Melatonin is produced by various tissues in the body, although the major source is the pineal gland in the brain. The production and release of melatonin from the pineal gland occurs with a clear daily (circadian) rhythm, with peak levels occurring at night. Melatonin is carried by the circulation from the brain to all areas of the body. Tissues expressing proteins called receptors specific for melatonin are able to detect the peak in circulating melatonin at night and this signals to the body that it is night-time. The level of circulating melatonin can be detected in samples of blood and saliva, and this is used in clinical research to identify internal circadian rhythms.
In many animals (including a wide range of mammals and birds), melatonin from the pineal gland is essential for the regulation of the body’s seasonal biology (e.g. reproduction, behaviour and coat growth) in response to changing day length. The importance of pineal melatonin in human biology is not clear, although it may help to synchronise circadian rhythms in different parts of the body. Melatonin has often been called a ‘sleep hormone’ - although it is not essential for human sleep, we sleep better during the time that melatonin is secreted.
Association between tumours of the pineal gland and the timing of puberty suggests that melatonin may have a minor role in reproductive development, although the mechanism of this action is uncertain.
In addition to its production in the body, melatonin can also be taken in capsule form. When administered at an appropriate time of day, it can reset the body’s circadian rhythms (see the articles on jet lag and circadian rhythm sleep disorders). This resetting effect of melatonin has been reported for many dose strengths, including those that are equivalent to the concentration of melatonin naturally produced by the pineal gland. Higher doses of melatonin can reset circadian rhythms, bring on sleepiness and lower core body temperature.
In humans and other mammals, the daily rhythm of pineal melatonin production is driven by the 'master' circadian clock. This 'clock' is in a region of the brain called the suprachiasmatic nuclei, which expresses a series of genes termed clock genes that continuously oscillate throughout the day. This is synchronised to the solar day via light input from the eyes. The suprachiasmatic nuclei link to the pineal gland through a complex pathway in the nervous system, passing through different brain areas, into the spinal cord and then finally reaching the pineal gland. During the day, the suprachiasmatic nuclei stops melatonin production by sending inhibitory messages to the pineal gland. At night however, the suprachiasmatic nuclei are less active, and the inhibition exerted during the day is reduced resulting in melatonin production by the pineal gland.
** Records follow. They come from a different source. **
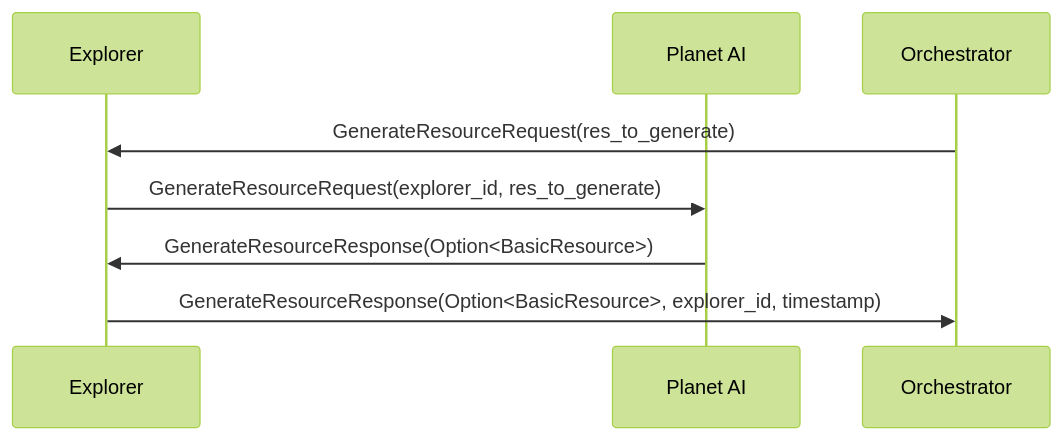
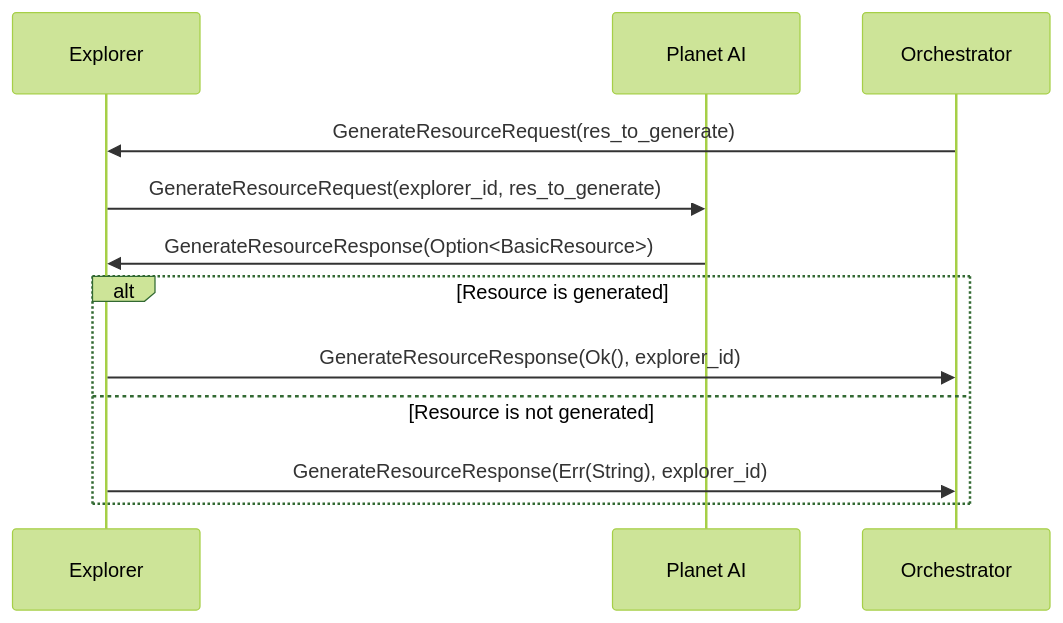
One commit to unitn-ap-2025/common changed diagram 16 of 23 in MESSAGE_DIAGRAMS.md. Above: the diagram before and after it, drawn with Mermaid (forest theme). The commit also changed other lines of this file and 5 other files, not shown here.

Commit message:
Fix Issue #142, added and updated MESSAGE_DIAGRAMS file with sequence diagrams pf the protocol + fixed protocol doc comments for readability

````diff
--- a/MESSAGE_DIAGRAMS.md
+++ b/MESSAGE_DIAGRAMS.md
@@ -167,11 +196,15 @@
 ```mermaid
 sequenceDiagram
     participant E as Explorer
     participant P as Planet AI
     participant O as Orchestrator
 
     O ->> E: GenerateResourceRequest(res_to_generate)
     E ->> P: GenerateResourceRequest(explorer_id, res_to_generate)
     P ->> E: GenerateResourceResponse(Option<BasicResource>)
-    E ->> O: GenerateResourceResponse(Option<BasicResource>, explorer_id, timestamp)
+    alt Resource is generated
+    E ->> O: GenerateResourceResponse(Ok(), explorer_id)
+    else Resource is not generated
+    E ->> O: GenerateResourceResponse(Err(String), explorer_id)
+    end
 ```
````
Light is an important regulator of melatonin production from the pineal gland. Firstly, it can reset a specific area of the brain (the suprachiasmatic nuclei clock) and, as a result, the timing of the melatonin production. Secondly, exposure to light during the body's biological night reduces melatonin production and release.
There are large variations in the amount of melatonin produced by individuals and these are not associated with any health problems. The main consequences of swallowing large amounts of melatonin are drowsiness and reduced core body temperature. Very large doses have effects on the performance of the human reproductive system. There is also evidence that very high concentrations of melatonin have an antioxidant effect, although the purpose of this has not yet been established.
Reduced melatonin production is not known to have any effect on health.
Last reviewed: Jan 2015